Lee County (FL) health officials published the following press release Monday concerning the possible risks of Vibrio vulnificus:
Flood waters and standing waters following a hurricane pose many risks, including infectious diseases such as Vibrio vulnificus. For that reason, the Florida Department of Health in Lee County (DOH-Lee) is urging the public to take precautions against infection and illness caused by Vibrio vulnificus.
Vibrio vulnificus is a bacterium that usually lives in warm, brackish sea water. These bacteria typically grow faster during warmer months. Sewage spills in coastal waters, like those caused by Hurricane Ian, may increase bacteria levels. People with open wounds, cuts, or scratches can be exposed to Vibrio vulnificus through direct contact with sea water or brackish water. Brackish water is a mixture of fresh and sea water and is often found where rivers meet the sea. Vibrio vulnificus can also cause disease in those who eat raw or undercooked oysters and shellfish. Vibrio vulnificus has the potential to cause severe illness or death.
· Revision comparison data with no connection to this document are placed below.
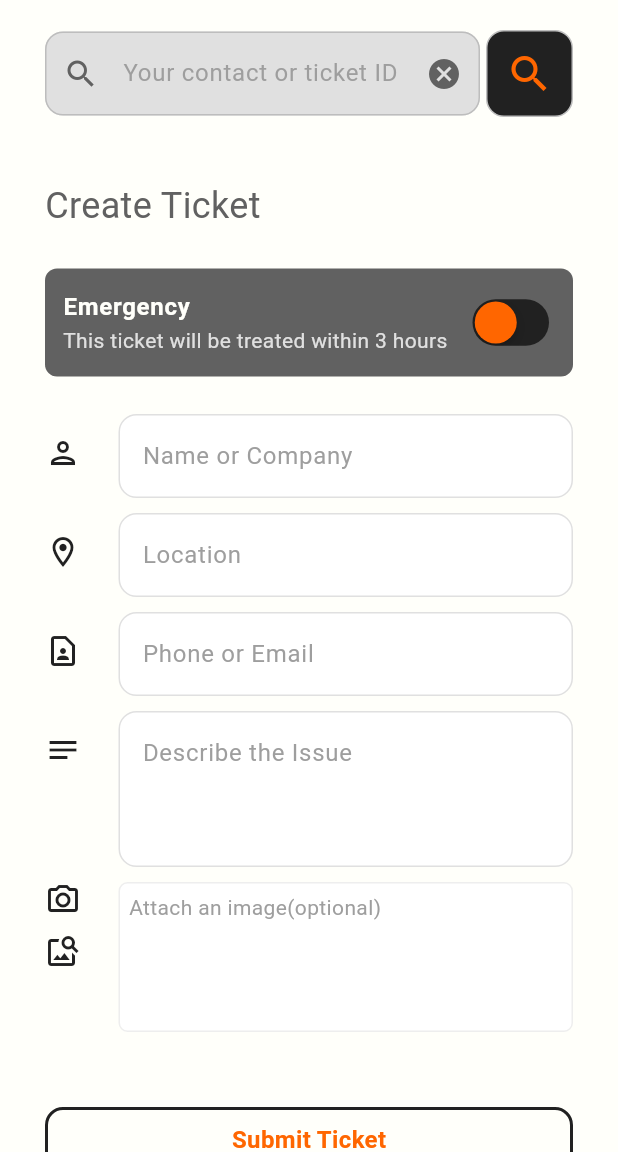
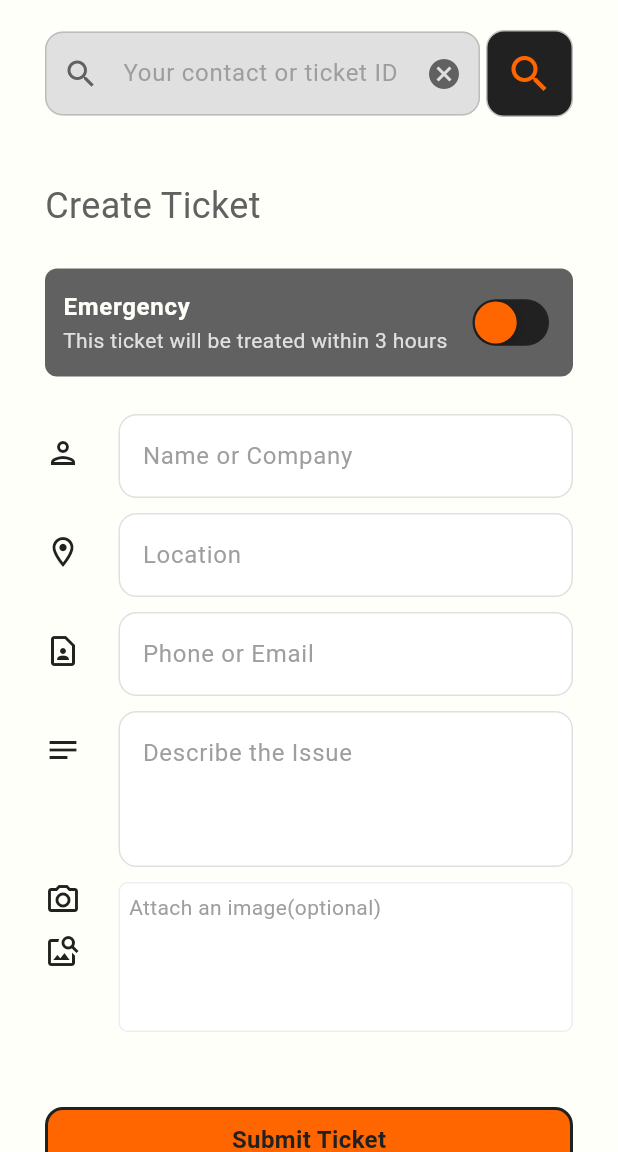
Before and after one commit to Antoine-Ringnyu/techshop, a Flutter app: the screen it shows after launch, after a tap on "Submit Ticket", on a phone screen of 412 x 824 dp, the part 84-1236 px from its top. Run offline on Flutter 3.47's test engine with Material 3 defaults, Android fonts, the light colour scheme and no system bars; our stand-ins replace flutter_bloc, image_picker, supabase_flutter; accounts and stored records are empty; network calls fail.

Commit message:
done refining the code to reflect  clean architecture

```diff
--- a/lib/app.dart
+++ b/lib/app.dart
@@ -1,19 +1,19 @@
 import 'package:flutter/material.dart';
 import 'package:flutter_bloc/flutter_bloc.dart';
 import 'package:techrx/features/auth/data/auth_gate.dart';
-import 'package:techrx/features/searchTickets/data/supabase_search_repo.dart';
 import 'package:techrx/features/searchTickets/presentation/cubit/search_cubit.dart';
+import 'package:techrx/features/ticket/data/supaabase_ticket_repo.dart';
 import 'package:techrx/themes/light_mode.dart';
 
 class MyApp extends StatelessWidget {
   //search repo
-  final supabaseSearchRepo = SupabaseSearchRepo();
+  final supabaseSearchRepo = SupaabaseTicketRepo();
   MyApp({super.key});
 
   @override
   Widget build(BuildContext context) {
     return BlocProvider<SearchCubit>(
-      create: (context) => SearchCubit(searchRepo: supabaseSearchRepo),
+      create: (context) => SearchCubit(ticketRepo: supabaseSearchRepo),
       child: MaterialApp(
         debugShowCheckedModeBanner: false,
         theme: lightMode,
--- a/lib/features/Welcome/presentation/components/sample_tickets.dart
+++ b/lib/features/Welcome/presentation/components/sample_tickets.dart
@@ -1,5 +1,5 @@
 import 'package:flutter/material.dart';
-import 'package:techrx/features/ticket/data/datasources/ticket_db.dart';
+import 'package:techrx/features/ticket/data/supaabase_ticket_repo.dart';
 
 class SampleTickets extends StatefulWidget {
   const SampleTickets({super.key});
@@ -9,7 +9,8 @@ class SampleTickets extends StatefulWidget {
 }
 
 class _SampleTicketsState extends State<SampleTickets> {
-  final ticketdb = TicketDb(); // Instance of TicketDb to access stream
+  final supabaseTicketRepo =
+      SupaabaseTicketRepo(); // Instance of TicketDb to access stream
 
   @override
   Widget build(BuildContext context) {
@@ -17,7 +18,7 @@ class _SampleTicketsState extends State<SampleTickets> {
       height: 250,
       child: StreamBuilder(
         // Listening to the stream from TicketDb
-        stream: ticketdb.stream,
+        stream: supabaseTicketRepo.stream,
 
         // Building UI based on stream data
         builder: (context, snapshot) {
@@ -40,8 +41,13 @@ class _SampleTicketsState extends State<SampleTickets> {
               final ticket = tickets[index];
 
               // Display each ticket's issue description
-              return Row(
-                // crossAxisAlignment: CrossAxisAlignment.start,
+              return Column(
+                children: [
+                  Divider(
+                    color: Colors.grey[400],
+                  ),
+                  Row(
+                    crossAxisAlignment: CrossAxisAlignment.start,
                     mainAxisAlignment: MainAxisAlignment.start,
                     children: [
                       Container(
@@ -49,8 +55,9 @@ class _SampleTicketsState extends State<SampleTickets> {
                         decoration: BoxDecoration(
                             color: Colors.white,
                             border: Border.all(
-                            color:
-                                Theme.of(context).colorScheme.inversePrimary),
+                                color: Theme.of(context)
+                                    .colorScheme
+                                    .inversePrimary),
                             borderRadius: BorderRadius.circular(8)),
                         child: Icon(
                           Icons.person,
@@ -62,18 +69,28 @@ class _SampleTicketsState extends State<SampleTickets> {
                       ),
                       Expanded(
                         child: ListTile(
-                      contentPadding: EdgeInsets.zero,
-                      // textColor: Colors.black,
+                          contentPadding:
+                              EdgeInsets.all(0), // Ensures no padding
+                          horizontalTitleGap: 0, // Removes the horizontal gap
+                          minVerticalPadding: 0, // Removes vertical padding
+                          dense:
+                              true, // Makes the ListTile more compact by reducing height
                           title: Text(ticket.userName),
-                      subtitle: Text(ticket.issueDescription),
+                          subtitle: Padding(
+                            padding: EdgeInsets.only(
+                                top: 4.0), // Add vertical padding to subtitle
+                            child: Text(ticket.issueDescription),
+                          ),
                           titleTextStyle: TextStyle(
-                        color: Theme.of(context).colorScheme.primary,
+                            color: Theme.of(context).colorScheme.secondary,
                             fontWeight: FontWeight.bold,
                           ),
                           subtitleTextStyle: TextStyle(
                             color: Theme.of(context).colorScheme.secondary,
                           ),
                         ),
+                      ),
+                    ],
                   ),
                 ],
               );
--- a/lib/features/Welcome/presentation/pages/welcome_page.dart
+++ b/lib/features/Welcome/presentation/pages/welcome_page.dart
@@ -60,15 +60,14 @@ class _WelcomePageState extends State<WelcomePage> {
               children: [
                 // Search and Create Ticket
                 Container(
-                  padding: const EdgeInsets.fromLTRB(30,120,30,50),
+                  padding: const EdgeInsets.fromLTRB(30, 120, 30, 50),
                   color: Theme.of(context).colorScheme.inversePrimary,
                   child: const CreateTicket(),
-
                 ),
 
                 // Sample Tickets
                 const Padding(
-                  padding: EdgeInsets.symmetric(vertical: 12.0, horizontal: 15),
+                  padding: EdgeInsets.symmetric(vertical: 12.0, horizontal: 30),
                   child: SampleTickets(),
                 ),
                 // Container(
@@ -80,11 +79,11 @@ class _WelcomePageState extends State<WelcomePage> {
 
             // The floating dropdown from SearchTickets will be positioned above the other content
             const Positioned(
-              top:20, // You can adjust this value to control where the dropdown appears
+              top:
+                  20, // You can adjust this value to control where the dropdown appears
               left: 30,
               right: 30,
-              child:
-                  SearchTickets(), // It will overlay on top of the ListView
+              child: SearchTickets(), // It will overlay on top of the ListView
             ),
           ],
         ),
--- a/lib/features/searchTickets/domain/search_repo.dart
+++ /dev/null
@@ -1,5 +0,0 @@
-import 'package:techrx/features/ticket/domain/entities/ticket.dart';
-
-abstract class SearchRepo {
-  Future<List<Ticket?>> searchTickets(String query);
-}
--- a/lib/features/searchTickets/presentation/cubit/search_cubit.dart
+++ b/lib/features/searchTickets/presentation/cubit/search_cubit.dart
@@ -1,10 +1,10 @@
 import 'package:flutter_bloc/flutter_bloc.dart';
-import 'package:techrx/features/searchTickets/domain/search_repo.dart';
 import 'package:techrx/features/searchTickets/presentation/cubit/search_state.dart';
+import 'package:techrx/features/ticket/domain/repos/ticket_repo.dart';
 
 class SearchCubit extends Cubit<SearchState> {
-  final SearchRepo searchRepo;
-  SearchCubit({required this.searchRepo}) : super(SearchInitial());
+  final TicketRepo ticketRepo;
+  SearchCubit({required this.ticketRepo}) : super(SearchInitial());
 
   Future<void> searchTickets(String query) async {
     if (query.isEmpty) {
@@ -14,7 +14,7 @@ class SearchCubit extends Cubit<SearchState> {
 
     try {
       emit(SearchLoading());
-      final tickets = await searchRepo.searchTickets(query);
+      final tickets = await ticketRepo.fetchTicketByContactAndId(query);
       emit(SearchLoaded(tickets));
     } catch (e) {
       emit(SearchError("Error fetching search results"));
--- a/lib/features/ticket/data/datasources/ticket_db.dart
+++ b/lib/features/ticket/data/supabase_ticket_repo.dart
@@ -1,7 +1,9 @@
+ /*
+
 import 'package:supabase_flutter/supabase_flutter.dart';
 import 'package:techrx/features/ticket/domain/entities/ticket.dart';
 
-class TicketDb {
+class SupabaseTicketRepo {
   //database tickets
   final database = Supabase.instance.client.from('tickets');
 
@@ -27,8 +29,14 @@ class TicketDb {
   }
 
   //update ticket
-  Future updateTicket(Ticket oldTicket, String newUserName, String newLocation,
-      String newContact, String newIssueDescription, String? newStatus, String? imageUrl) async {
+  Future updateTicket(
+      Ticket oldTicket,
+      String newUserName,
+      String newLocation,
+      String newContact,
+      String newIssueDescription,
+      String? newStatus,
+      String? imageUrl) async {
     await database.update({
       'userName': newUserName,
       'location': newLocation,
@@ -44,3 +52,5 @@ class TicketDb {
     await database.delete().eq('id', ticket.id!);
   }
 }
+
+*/
--- a/lib/features/ticket/presentation/pages/create_ticket.dart
+++ b/lib/features/ticket/presentation/pages/create_ticket.dart
@@ -5,7 +5,7 @@ import 'package:flutter/material.dart';
 import 'package:image_picker/image_picker.dart';
 import 'package:supabase_flutter/supabase_flutter.dart';
 import 'package:techrx/features/auth/presentation/components/my_button.dart';
-import 'package:techrx/features/ticket/data/datasources/ticket_db.dart';
+import 'package:techrx/features/ticket/data/supaabase_ticket_repo.dart';
 import 'package:techrx/features/ticket/domain/entities/ticket.dart';
 import 'package:techrx/features/ticket/presentation/components/my_ticket_textfield.dart';
 
@@ -17,7 +17,7 @@ class CreateTicket extends StatefulWidget {
 }
 
 class _CreateTicketState extends State<CreateTicket> {
-  final ticketDb = TicketDb();
+  final supabaseTicketRepo = SupaabaseTicketRepo();
 
   // Controllers
   final nameController = TextEditingController();
@@ -88,7 +88,7 @@ class _CreateTicketState extends State<CreateTicket> {
       imageUrl: imageUrls.join(','), // Store URLs as a comma-separated string
     );
 
-    await ticketDb.createTicket(newTicket);
+    await supabaseTicketRepo.createTicket(newTicket);
 
     // Reset state
     nameController.clear();
@@ -284,7 +284,12 @@ class _CreateTicketState extends State<CreateTicket> {
           const SizedBox(height: 50),
 
           // Submit button
-          MyButton(onTab: submit, text: "Submit Ticket"),
+          MyButton(
+            onTab: submit,
+            text: "Submit Ticket",
+            textColor: Theme.of(context).colorScheme.primary,
+            containerColor: Theme.of(context).colorScheme.tertiary,
+          ),
         ],
       ),
     );
```
Also changed, not shown: lib/features/searchTickets/data/supabase_search_repo.dart (deleted, +0 -24 lines), lib/features/searchTickets/presentation/components/ticket_tile.dart (+15 -3 lines), lib/features/ticket/data/supaabase_ticket_repo.dart (added, +85 -0 lines), lib/features/ticket/domain/repos/ticket_repo.dart (added, +17 -0 lines), lib/features/ticket/presentation/pages/ticket_page.dart (+0 -19 lines), lib/main.dart (line endings or trailing spaces). Lines whose indentation alone changed are shown as unchanged.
Vibrio vulnificus can cause an infection of the skin when open wounds are exposed to warm sea water. These infections may lead to skin breakdown and ulcers. Anyone can get a Vibrio vulnificus infection; however, infections can be severe for people with weakened immune systems, especially people who have chronic liver disease or take medications that lowers the body’s ability to fight germs. Vibrio vulnificus can invade the bloodstream, causing a severe life-threatening illness with symptoms like fever, chills, decreased blood pressure (septic shock), and blistering skin lesions. Vibrio vulnificus is not spread person-to-person.
If someone is concerned that they may have been exposed to Vibrio vulnificus and are experiencing the above symptoms, they should seek medical attention immediately. Individuals with wound infections should also seek care promptly.
DOH-Lee recommends the following tips to stay healthy and safe:
- If you have open wounds, cuts, or scratches, stay out of flood water, standing water, sea water and brackish water, if possible.
- Immediately clean and monitor wounds and cuts thoroughly with soap and clean running water or bottled water after contact with flood water, standing water, sea water, brackish water or raw or undercooked seafood and its juices.
- Cover your wounds with a waterproof bandage if it could come in contact with flood water, standing water, sea water or brackish water.
- Seek immediate medical care if a wound develops redness, swelling, or oozing, or other signs of infection such as fever, increasing pain, shortness of breath, fast or high heart rate, or confusion or disorientation.